* [Activity]: Give the data back exactly. Leave out any images.

Records for this task START

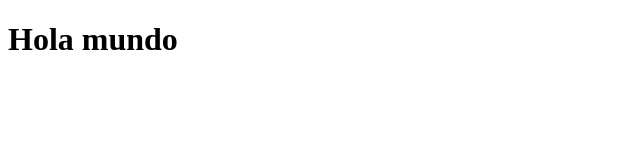
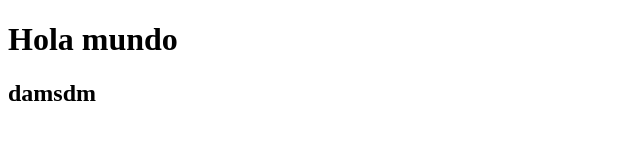
Before and after one commit to MatiasLMonsalvo/probando, a plain HTML site: page index.html in a window 1280 px wide. Shown: the whole page, without its empty margins (0-640 px from the left). Drawn offline with Linux system fonts and the light colour scheme.

Commit message:
Hola a todos

```diff
--- a/index.html
+++ b/index.html
@@ -9,5 +9,6 @@
 </head>
 <body>
     <h1>Hola mundo</h1>
+    <h2>damsdm</h2>
 </body>
 </html>
```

Records for this task END

* [Completed task]:
Before and after one commit to MatiasLMonsalvo/probando, a plain HTML site: page index.html in a window 1280 px wide. Shown: the whole page, without its empty margins (0-640 px from the left). Drawn offline with Linux system fonts and the light colour scheme.

Commit message:
Hola a todos

```diff
--- a/index.html
+++ b/index.html
@@ -9,5 +9,6 @@
 </head>
 <body>
     <h1>Hola mundo</h1>
+    <h2>damsdm</h2>
 </body>
 </html>
```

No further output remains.